ABOUT NEW YORK; When East Met West and Walking Around Led to Brooklyn
Published: February 24, 1993
"I can honestly say I really know where I am," Ms. Cooke said in the cozy and sweet-smelling ground-floor kitchen of her 1878 house on the periphery of Brooklyn Heights.
Upstairs, her second husband, Michael Wallace, a history professor at John Jay College of Criminal Justice, was working on a manuscript. Her own book of walking tours of New York City has just been issued by Temple University. Now she is hoping to put together a video series describing issues of city life like immigration, racial division and gentrification in their historical contexts. She has lectured on the social history of New York and organized walking tours.
About a month ago she was at a party where there were many local history buffs. "At one point," she recalled, "I was introduced to a young man who, as he shook my hand, blurted out, 'Oh you're Hope Cooke, the Hope Cooke? Hope Cooke, the walking tour guide?' It made me so happy. It was a real turning point."
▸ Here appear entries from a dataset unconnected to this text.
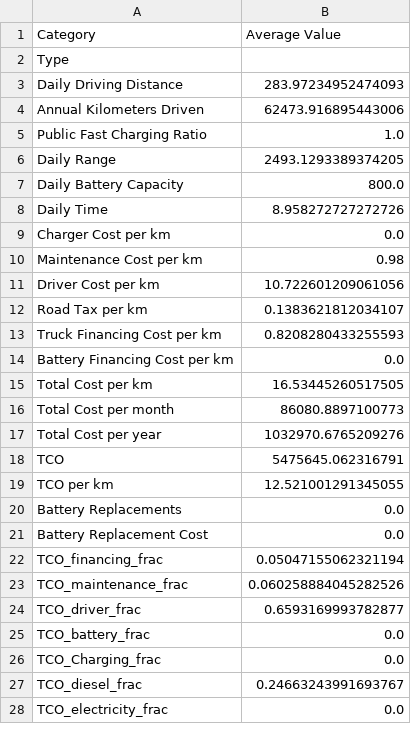
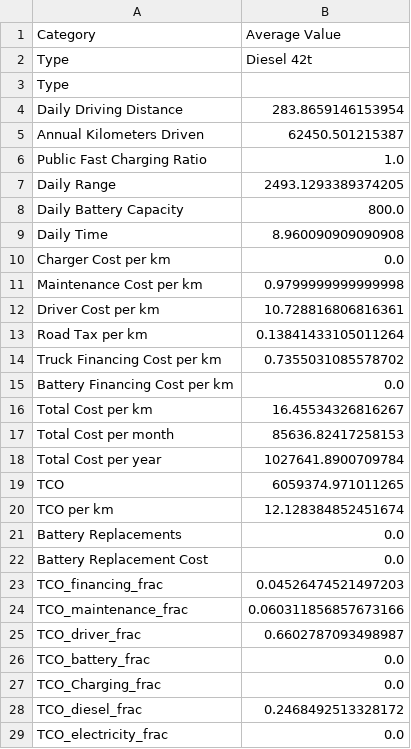
Before and after one commit to miljon3/mexscal, a CSV file: averages/averaged_results_type_7.csv, drawn as a sheet; only a part is shown; the diff covers the shown part only.

```diff
--- a/averages/averaged_results_type_7.csv
+++ b/averages/averaged_results_type_7.csv
@@ -1,5 +1,6 @@
 Category,Average Value
+Type,Diesel 42t
 Type,
-Daily Driving Distance,283.97234952474093
-Annual Kilometers Driven,62473.916895443006
+Daily Driving Distance,283.8659146153954
+Annual Kilometers Driven,62450.501215387
 Public Fast Charging Ratio,1.0
@@ -7,22 +8,22 @@ Daily Range,2493.1293389374205
 Daily Battery Capacity,800.0
-Daily Time,8.958272727272726
+Daily Time,8.960090909090908
 Charger Cost per km,0.0
-Maintenance Cost per km,0.98
-Driver Cost per km,10.722601209061056
-Road Tax per km,0.1383621812034107
-Truck Financing Cost per km,0.8208280433255593
+Maintenance Cost per km,0.9799999999999998
+Driver Cost per km,10.728816806816361
+Road Tax per km,0.13841433105011264
+Truck Financing Cost per km,0.7355031085578702
 Battery Financing Cost per km,0.0
-Total Cost per km,16.53445260517505
-Total Cost per month,86080.8897100773
-Total Cost per year,1032970.6765209276
-TCO,5475645.062316791
-TCO per km,12.521001291345055
+Total Cost per km,16.45534326816267
+Total Cost per month,85636.82417258153
+Total Cost per year,1027641.8900709784
+TCO,6059374.971011265
+TCO per km,12.128384852451674
 Battery Replacements,0.0
 Battery Replacement Cost,0.0
-TCO_financing_frac,0.05047155062321194
-TCO_maintenance_frac,0.060258884045282526
-TCO_driver_frac,0.6593169993782877
+TCO_financing_frac,0.04526474521497203
+TCO_maintenance_frac,0.060311856857673166
+TCO_driver_frac,0.6602787093498987
 TCO_battery_frac,0.0
 TCO_Charging_frac,0.0
-TCO_diesel_frac,0.24663243991693767
+TCO_diesel_frac,0.2468492513328172
 TCO_electricity_frac,0.0
```
Also changed, not shown: 1 added row and 1 edited cell elsewhere in this file, averages/averaged_results_type_2.csv, averages/averaged_results_type_3.csv, 10 other files.
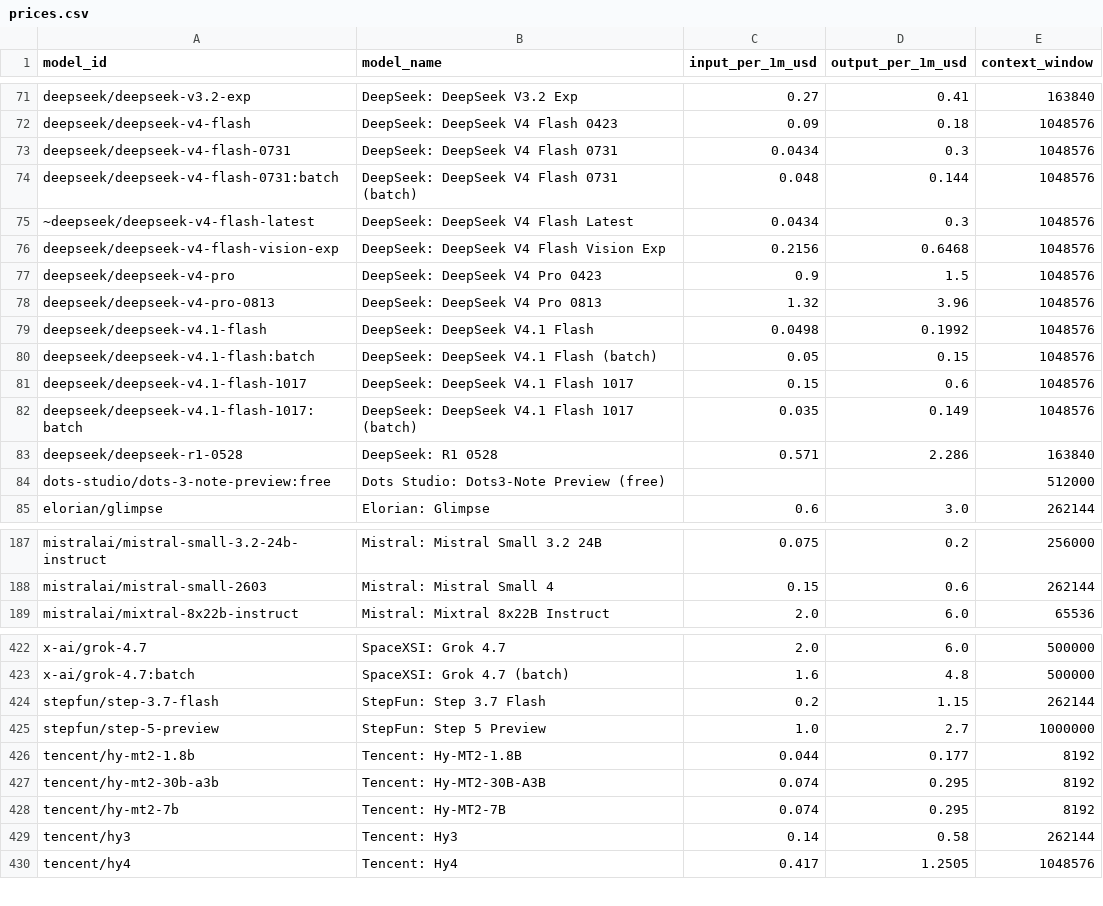
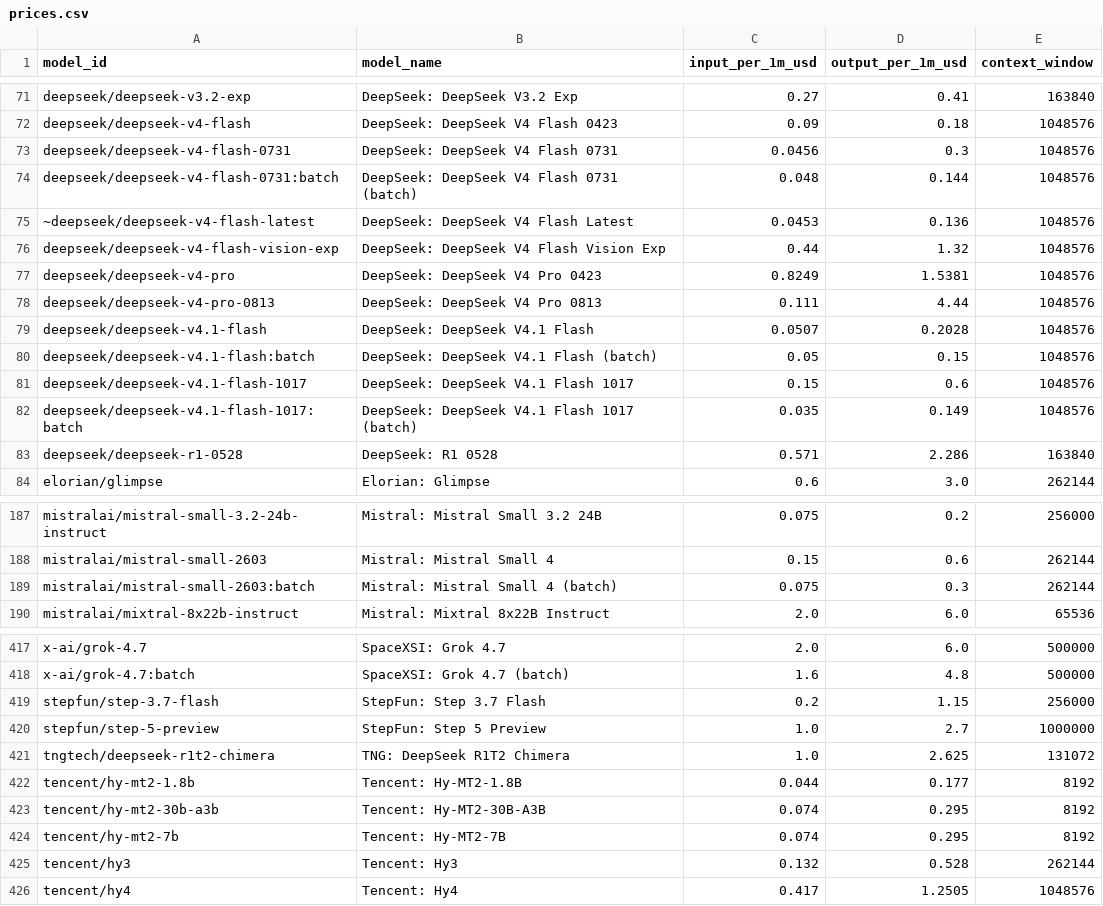
Before and after one commit to Sam-Bombay/ai-price-watch, a CSV file: dataset/prices.csv, drawn as a sheet; only a part is shown, gaps mark what is left out; the diff covers the shown part only.

```diff
--- a/dataset/prices.csv
+++ b/dataset/prices.csv
@@ -72,9 +72,9 @@ deepseek/deepseek-v3.2-exp,DeepSeek: DeepSeek V3.2 Exp,0.27,0.41,163840
 deepseek/deepseek-v4-flash,DeepSeek: DeepSeek V4 Flash 0423,0.09,0.18,1048576
-deepseek/deepseek-v4-flash-0731,DeepSeek: DeepSeek V4 Flash 0731,0.0434,0.3,1048576
+deepseek/deepseek-v4-flash-0731,DeepSeek: DeepSeek V4 Flash 0731,0.0456,0.3,1048576
 deepseek/deepseek-v4-flash-0731:batch,DeepSeek: DeepSeek V4 Flash 0731 (batch),0.048,0.144,1048576
-~deepseek/deepseek-v4-flash-latest,DeepSeek: DeepSeek V4 Flash Latest,0.0434,0.3,1048576
-deepseek/deepseek-v4-flash-vision-exp,DeepSeek: DeepSeek V4 Flash Vision Exp,0.2156,0.6468,1048576
-deepseek/deepseek-v4-pro,DeepSeek: DeepSeek V4 Pro 0423,0.9,1.5,1048576
-deepseek/deepseek-v4-pro-0813,DeepSeek: DeepSeek V4 Pro 0813,1.32,3.96,1048576
-deepseek/deepseek-v4.1-flash,DeepSeek: DeepSeek V4.1 Flash,0.0498,0.1992,1048576
+~deepseek/deepseek-v4-flash-latest,DeepSeek: DeepSeek V4 Flash Latest,0.0453,0.136,1048576
+deepseek/deepseek-v4-flash-vision-exp,DeepSeek: DeepSeek V4 Flash Vision Exp,0.44,1.32,1048576
+deepseek/deepseek-v4-pro,DeepSeek: DeepSeek V4 Pro 0423,0.8249,1.5381,1048576
+deepseek/deepseek-v4-pro-0813,DeepSeek: DeepSeek V4 Pro 0813,0.111,4.44,1048576
+deepseek/deepseek-v4.1-flash,DeepSeek: DeepSeek V4.1 Flash,0.0507,0.2028,1048576
 deepseek/deepseek-v4.1-flash:batch,DeepSeek: DeepSeek V4.1 Flash (batch),0.05,0.15,1048576
@@ -83,3 +83,2 @@ deepseek/deepseek-v4.1-flash-1017:batch,DeepSeek: DeepSeek V4.1 Flash 1017 (batc
 deepseek/deepseek-r1-0528,DeepSeek: R1 0528,0.571,2.286,163840
-dots-studio/dots-3-note-preview:free,Dots Studio: Dots3-Note Preview (free),,,512000
 elorian/glimpse,Elorian: Glimpse,0.6,3.0,262144
@@ -188,2 +188,3 @@ mistralai/mistral-small-3.2-24b-instruct,Mistral: Mistral Small 3.2 24B,0.075,0.
 mistralai/mistral-small-2603,Mistral: Mistral Small 4,0.15,0.6,262144
+mistralai/mistral-small-2603:batch,Mistral: Mistral Small 4 (batch),0.075,0.3,262144
 mistralai/mixtral-8x22b-instruct,Mistral: Mixtral 8x22B Instruct,2.0,6.0,65536
@@ -423,4 +418,5 @@ x-ai/grok-4.7,SpaceXSI: Grok 4.7,2.0,6.0,500000
 x-ai/grok-4.7:batch,SpaceXSI: Grok 4.7 (batch),1.6,4.8,500000
-stepfun/step-3.7-flash,StepFun: Step 3.7 Flash,0.2,1.15,262144
+stepfun/step-3.7-flash,StepFun: Step 3.7 Flash,0.2,1.15,256000
 stepfun/step-5-preview,StepFun: Step 5 Preview,1.0,2.7,1000000
+tngtech/deepseek-r1t2-chimera,TNG: DeepSeek R1T2 Chimera,1.0,2.625,131072
 tencent/hy-mt2-1.8b,Tencent: Hy-MT2-1.8B,0.044,0.177,8192
@@ -428,3 +424,3 @@ tencent/hy-mt2-30b-a3b,Tencent: Hy-MT2-30B-A3B,0.074,0.295,8192
 tencent/hy-mt2-7b,Tencent: Hy-MT2-7B,0.074,0.295,8192
-tencent/hy3,Tencent: Hy3,0.14,0.58,262144
+tencent/hy3,Tencent: Hy3,0.132,0.528,262144
 tencent/hy4,Tencent: Hy4,0.417,1.2505,1048576
```
Also changed, not shown: 7 added rows, 10 removed rows and 29 edited cells elsewhere in this file, data/index.csv, dataset/changes.csv, 23 other files.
Over the last 30 years there had been so many other introductions drawing responses, spoken or silent, that were very different. Hope Cooke? Oh, yes, the New York debutante, the Sarah Lawrence student, the one who met and married the heir to the throne of that tiny kingdom tucked between Nepal, Tibet, Bhutan and India. Wasn't she the Grace Kelly of the Himalayas who in 1963 went to live in a palace in Gangtok as the bride of the Chogyal, a man revered by his subjects as the reincarnation of an ancient Buddhist holy man?